• **WHAT THE TASK ASKS**: Which lines of the records contain "widget"? Collect every one of them.

• **SUPPLIED DATA**:
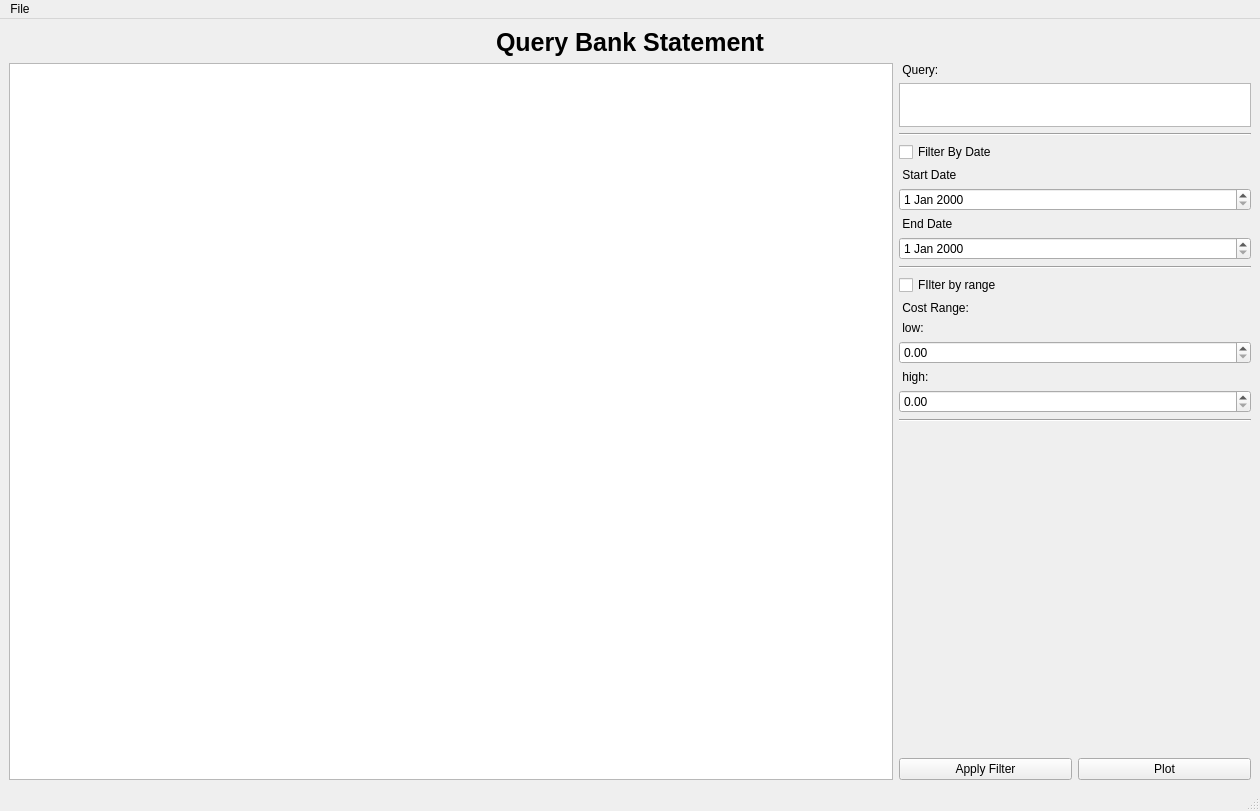
The window that querywindow.ui (jaime-varela/boaAnalysisTool) describes before a commit, drawn with Qt 5.
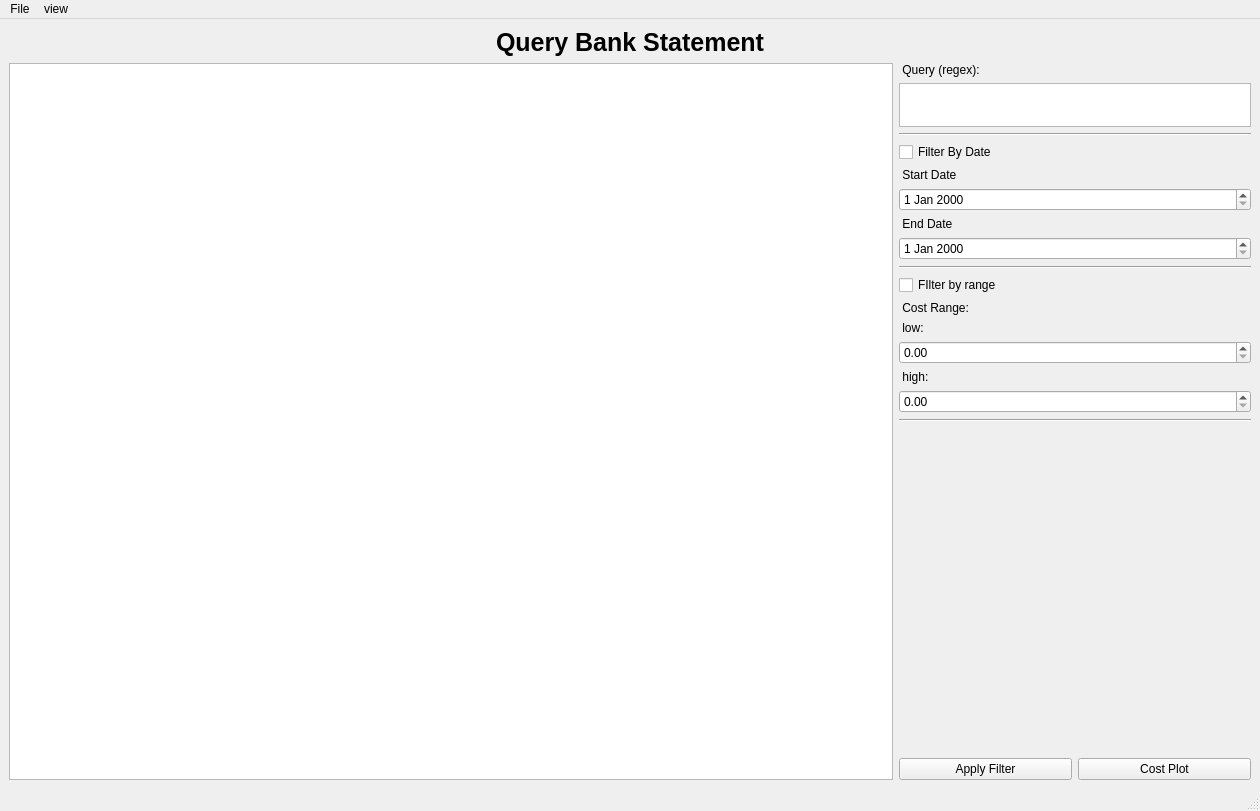
The same window after the commit.

Commit message: view buttons added, initial mode work

The edit to the form file:
```diff
--- a/querywindow.ui
+++ b/querywindow.ui
@@ -69,7 +69,7 @@
              </size>
             </property>
             <property name="text">
-             <string> Query:</string>
+             <string> Query (regex):</string>
             </property>
            </widget>
           </item>
@@ -285,7 +285,7 @@
                </size>
               </property>
               <property name="text">
-               <string>Plot</string>
+               <string>Cost Plot</string>
               </property>
              </widget>
             </item>
@@ -315,7 +315,17 @@
     <addaction name="actionLoad"/>
     <addaction name="actionInfo"/>
    </widget>
+   <widget class="QMenu" name="menuview">
+    <property name="title">
+     <string>view</string>
+    </property>
+    <addaction name="actionall"/>
+    <addaction name="actionbalances"/>
+    <addaction name="actiondebits"/>
+    <addaction name="actiondeposit_plot"/>
+   </widget>
    <addaction name="menuFile"/>
+   <addaction name="menuview"/>
   </widget>
   <widget class="QStatusBar" name="statusbar"/>
   <action name="actionLoad">
```
Left out of the diff: 20 changed lines with no effect on the pictures. The commit also changes 2 other files.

• **ANSWER**:
            </widget>
              </widget>
    </widget>
+   <widget class="QMenu" name="menuview">
+   </widget>
   </widget>
   <widget class="QStatusBar" name="statusbar"/>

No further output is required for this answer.